Seal of the Executive Office for Immigration Review
|Jurisdiction||Federal government of the United States|
|Headquarters||Bailey's Crossroads, Virginia (Falls Church mailing address)|
|Parent agency||Executive Office for Immigration Review, Department of Justice|
|Website||Board of Immigration Appeals|
The BIA reviews the decisions of the U.S. immigration courts, some decisions of U.S. Citizenship and Immigration Services, and immigration violation arrests by U.S. Customs and Border Protection and U.S. Immigration and Customs Enforcement. BIA decisions are the final administrative action in a given case, and the next stage of appeal after a BIA decision is usually in the United States courts of appeals if an appeal is allowed by statute.
Most opinions of the BIA are unpublished and do not apply outside of the cases in which they were issued. However, a limited number of BIA decisions are selected for publication in the Administrative Decisions under the Immigration and Nationality Laws of the United States. There are currently 28 volumes of administrative precedent decisions under the Immigration and Nationality laws encompassing decisions dating back to 1940. BIA precedent decisions are legally binding on all components of the Department of Homeland Security (DHS). A precedent decision may be overruled by a published decision of the Attorney General, by a Federal court, by a subsequent BIA precedent decision, or by a change in the law.

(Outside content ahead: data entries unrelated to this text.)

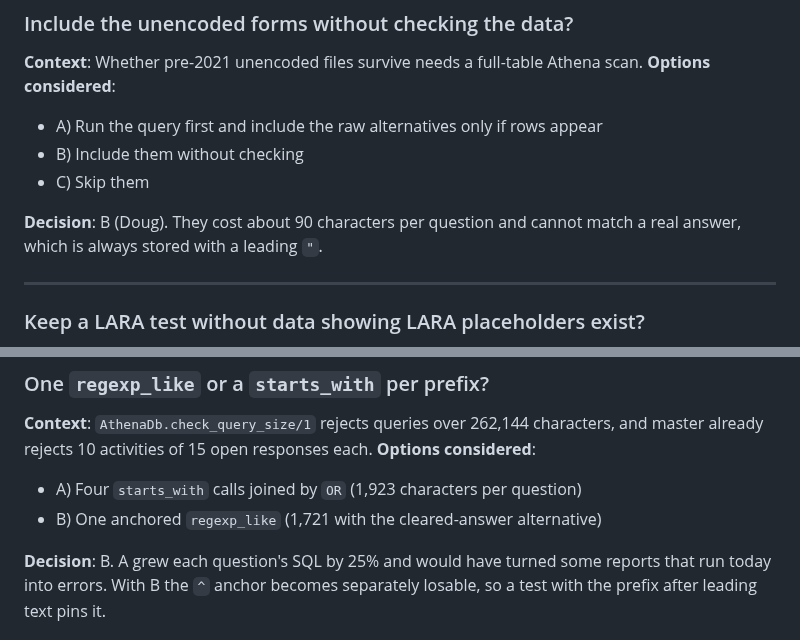
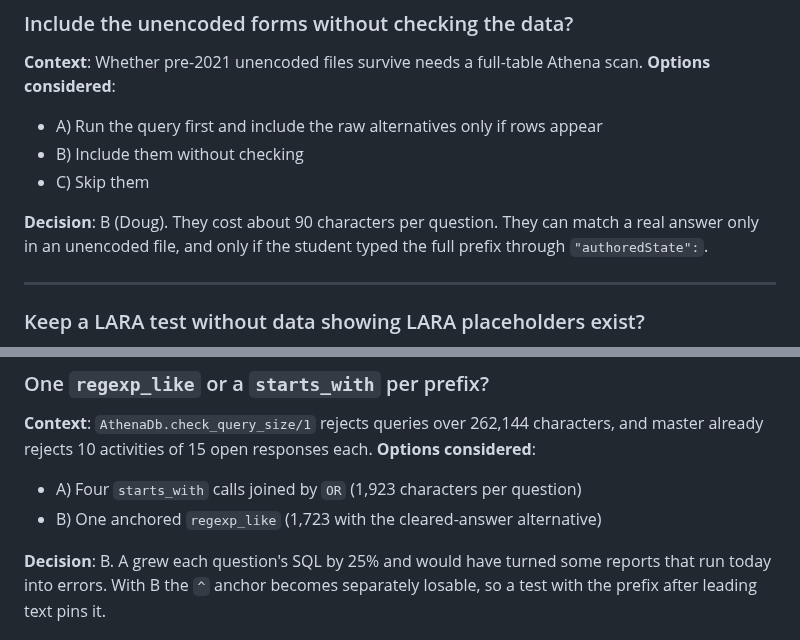
Before and after one commit to concord-consortium/report-service, a Markdown page: specs/REPORT-162-unanswered-open-response-placeholder.md, 2 parts joined by grey strips. GitHub-like rendering.

```diff
--- a/specs/REPORT-162-unanswered-open-response-placeholder.md
+++ b/specs/REPORT-162-unanswered-open-response-placeholder.md
@@ -77,7 +77,7 @@ When a student opens an open response question and leaves it empty, the Student
 - B) Include them without checking
 - C) Skip them
 
-**Decision**: B (Doug). They cost about 90 characters per question and cannot match a real answer, which is always stored with a leading `"`.
+**Decision**: B (Doug). They cost about 90 characters per question. They can match a real answer only in an unencoded file, and only if the student typed the full prefix through `"authoredState":`.
 
 ---
 
@@ -124,6 +124,6 @@ When a student opens an open response question and leaves it empty, the Student
 **Context**: `AthenaDb.check_query_size/1` rejects queries over 262,144 characters, and master already rejects 10 activities of 15 open responses each.
 **Options considered**:
 - A) Four `starts_with` calls joined by `OR` (1,923 characters per question)
-- B) One anchored `regexp_like` (1,721 with the cleared-answer alternative)
+- B) One anchored `regexp_like` (1,723 with the cleared-answer alternative)
 
 **Decision**: B. A grew each question's SQL by 25% and would have turned some reports that run today into errors. With B the `^` anchor becomes separately losable, so a test with the prefix after leading text pins it.
```
Also changed, not shown: other parts of specs/REPORT-162-unanswered-open-response-placeholder.md (+4 -4 lines).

The BIA is located in Bailey's Crossroads, Virginia, and, as of April 2009, had 14 board members, who are administrative judges appointed by the U.S. Attorney General. The size of the full BIA varies from time to time, depending on resignations, retirements, and new appointments; it may have up to fifteen board members under the current authorizing legislation. Decisions issued by the BIA are by made up of three-member panels in limited circumstances. Otherwise, the vast majority of cases are decided by single panel members. A single panel member can also use a process called summary affirmance, which is used in 10 percent of cases (as of 2008), to affirm the lower court without issuing a written decision.
The BIA is notable in that one need not be an attorney to appear before it representing a client. However, non-attorneys must be part of a BIA-recognized organization (generally a nonprofit), and also have obtained BIA accreditation as individuals. A practice manual for appearing before the BIA is available from the U.S. Department of Justice. A handbook explaining the accreditation and recognition process is available from the nonprofit Catholic Legal Immigration Network (CLINIC).
- "AMERICAN BAR ASSOCIATION COMMISSION ON IMMIGRATION REPORT TO THE HOUSE OF DELEGATES" (PDF).
- "Precedent Decisions". USCIS. Retrieved 2018-01-24.
- "Comprehensive List of Articles on Attorney General and BIA Precedent Decisions | myattorneyusa". myattorneyusa.com. Retrieved 2018-01-24.
- 8 C.F.R. 1003.1(e)(6)
- 8 C.F.R. 1003.1(e)(5)
- 8 C.F.R. 1003.1(e)(4); Fact Sheet: BIA Restructuring and Streamlining Procedures Archived January 8, 2013, at the Wayback Machine; Fact Sheet: EOIR’s Improvement Measures –– Progress Overview
- "Board of Immigration Appeals Practice Manual". 13 January 2015.
- "DOJ Recognition & Accreditation Toolkit - CLINIC". www.cliniclegal.org.